If I could have a word in David Cameron’s ear I’d… tell him to make politics more understandable and engaging.
My inspiration is… being a young person myself. Being able to help other young people and help them to work towards their dreams as I am.
In 10 years time I want to be…a millionaire!
For me, it was an eclectic yet potent combination of Wonder Woman, Kate Adie, Blue Peter’s Janet Ellis and Margot Fonteyn. Although I’ve yet to perform an arabesque while reporting from the frontline and deflecting bullets armed with nothing but golden bracelets and a roll of sticky backed plastic, I did at least pick some interesting female role models when I was growing up.
While it’s unfair to say that today’s girls and young women only dream of becoming reality tv stars, pop singers or footballers’ arm candy, it’s usually the case that the most successful women in the public eye tend to be very famous, very rich and very thin.
Campaigners at Pink Stinks are doing much to champion real, strong female role models who are “inspirational, important, ground-breaking and motivating” and today a new drive is launched to ensure that younger generations also have a range of professional female figures to look up to.
The business group everywoman has created the Modern Muse drive to inspire and engage the female business leaders and entrepreneurs of tomorrow by showcasing successful women in business. Although the majority are women in business and the private sector, there are – admirably – several powerful female role models from the public sector such as former Nurse of the Year Grace Vanterpool and Gill Evans, one of the country’s most senior policewomen.
Karen Gill, co-founder everywoman says: “Younger women today tend to have a strong focus on celebrity role models and we want them to be exposed to a much broader canvas, to women who have built businesses or are working in major organisations, whose lives are equally glamorous in very many ways.”
Modern Muse project aims to reach a million young women and girls over the next three years, to inspire and motivate them to look at business careers and entrepreneurship. The project will showcase stories of real women “whose experiences encompass ambition, passion, success and failure; showing that business is fulfilling and can also be fun and rewarding”. Many of the Muses will speak at community events and in schools, with the aim of nurturing female talent and encouraging women to start, own, run and grow companies.
Grace Vanterpool says: “Some of the role models that young women aspire to can be linked to their cultural or ethnic background and parental influences. Many young women in African Caribbean community aspire to become professional ‘divas’ and mothers – we seem to be less focused on getting involved in business. This may be due to the fact that there are not many successful business women who could become mentors to women from the African Caribbean community, and also to promote the benefits of setting and running a business.”

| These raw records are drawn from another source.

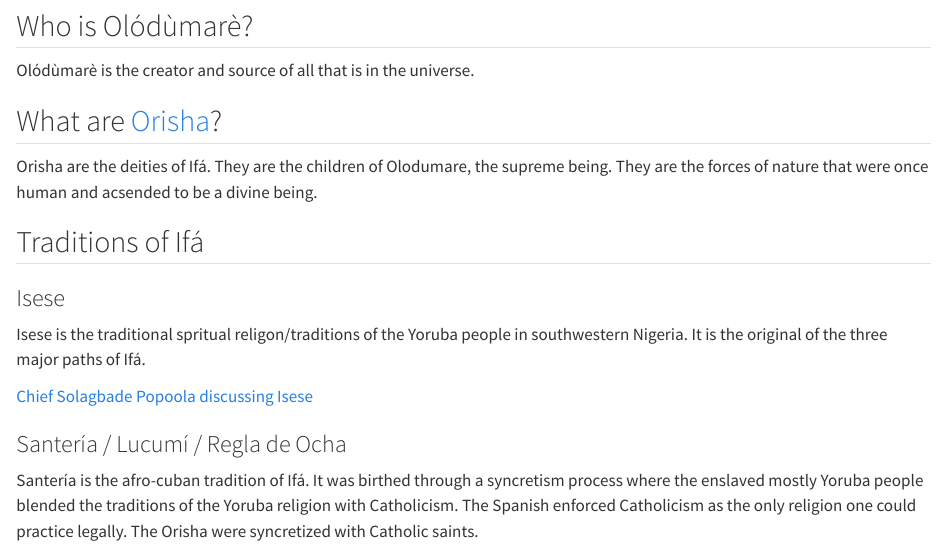
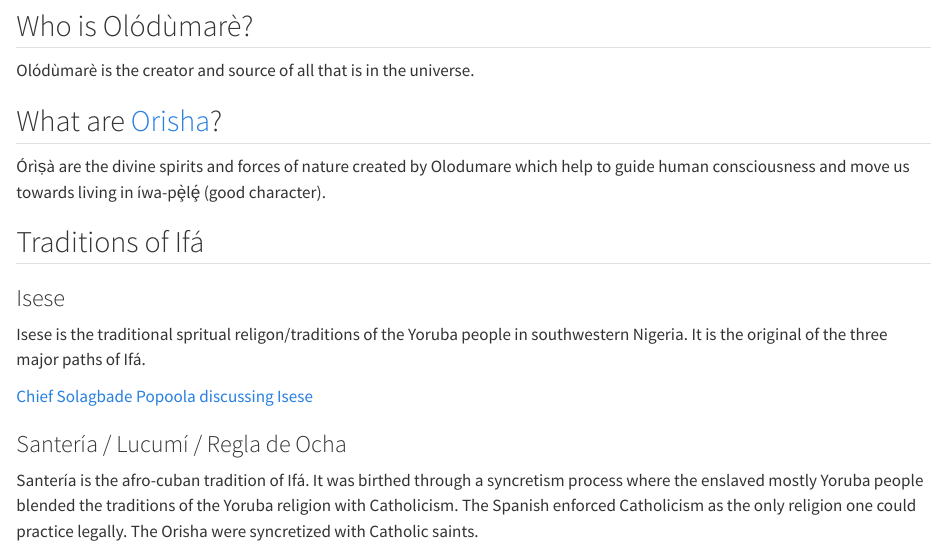
Before and after one commit to paulthegeek/ifa_intro, a Quarto document (index.qmd): the page in a window 1100 px wide, from 230 px down. Rendered offline with R 4.5, knitr and Pandoc in place of Quarto, with nearby package versions.

Commit message:
Update orisha and index

```diff
--- a/index.qmd
+++ b/index.qmd
@@ -6,7 +6,7 @@ The traditions, practices, and spritual system of the Yoruba people of West Afri
 Olódùmarè is the creator and source of all that is in the universe.
 
 ## What are [Orisha](orisha.qmd)?
-Orisha are the deities of Ifá. They are the children of Olodumare, the supreme being. They are the forces of nature that were once human and acsended to be a divine being.
+Órìṣà are the divine spirits and forces of nature created by Olodumare which help to guide human consciousness and move us towards living in íwa-pȩ̀lȩ́ (good character).
 
 ## Traditions of Ifá
 
--- a/orisha.qmd
+++ b/orisha.qmd
@@ -1,4 +1,6 @@
 # Órìṣà (Orisha)
+
+Órìṣà are the divine spirits and forces of nature created by Olodumare which help to guide human consciousness and move us towards living in íwa-pȩ̀lȩ́ (good character).
 
 ## Ori
 
```
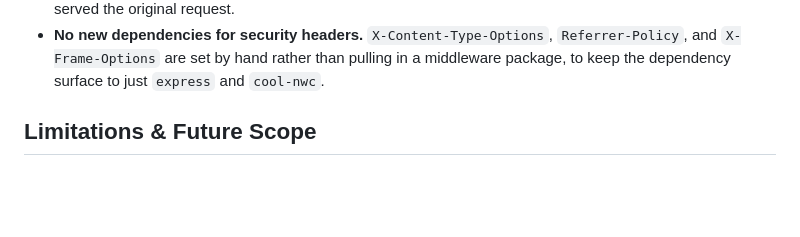
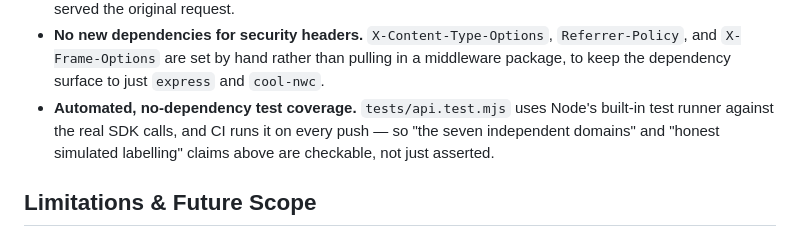
Before and after one commit to tanishkagurram/CryptoVeri, a Markdown page: README.md, the part around one of its changes. Drawn GitHub-style; blank space fills up the shorter version.

```diff
--- a/README.md
+++ b/README.md
@@ -231,6 +282,10 @@ public/
   `Referrer-Policy`, and `X-Frame-Options` are set by hand rather than
   pulling in a middleware package, to keep the dependency surface to just
   `express` and `cool-nwc`.
+- **Automated, no-dependency test coverage.** `tests/api.test.mjs` uses
+  Node's built-in test runner against the real SDK calls, and CI runs it on
+  every push — so "the seven independent domains" and "honest simulated
+  labelling" claims above are checkable, not just asserted.
 
 ## Limitations & Future Scope
 
```
Also changed, not shown: other parts of README.md (+51 -0 lines).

Vanterpool got involved with Modern Muse she wants her experience to inspire other women “to be the best that they can become”. She recalls, for example, that among the most patronising comments she’s had over the years are those that downplay her role. “Comments such as I am “only a nurse “, brought on by the perception that doctors who are predominantly male are usually the ones seen in senior leadership roles like mine.”
Metropolitan Police Detective Inspector Gill Evans says her motto is “it is not because things are difficult that we do not dare, it is because we do not dare that things are difficult.” She adds: “I feel passionate about inspiring the next generation of young women and girls to succeed whether it be in business or the public sector. I recall a number of times that I just needed to talk or run an idea past someone but couldn’t for fear of being seen as weak. I think that it is important that we continue to encourage young women and girls at every opportunity that they can reach their goals/aspiration regardless of their career choice.”
Modern Muse is launched with the publication of a book and a photographic exhibition by Mary McCartney. The book and exhibition focus on 100 inspirational female entrepreneurs and business women, personifying the ‘Modern Muse’.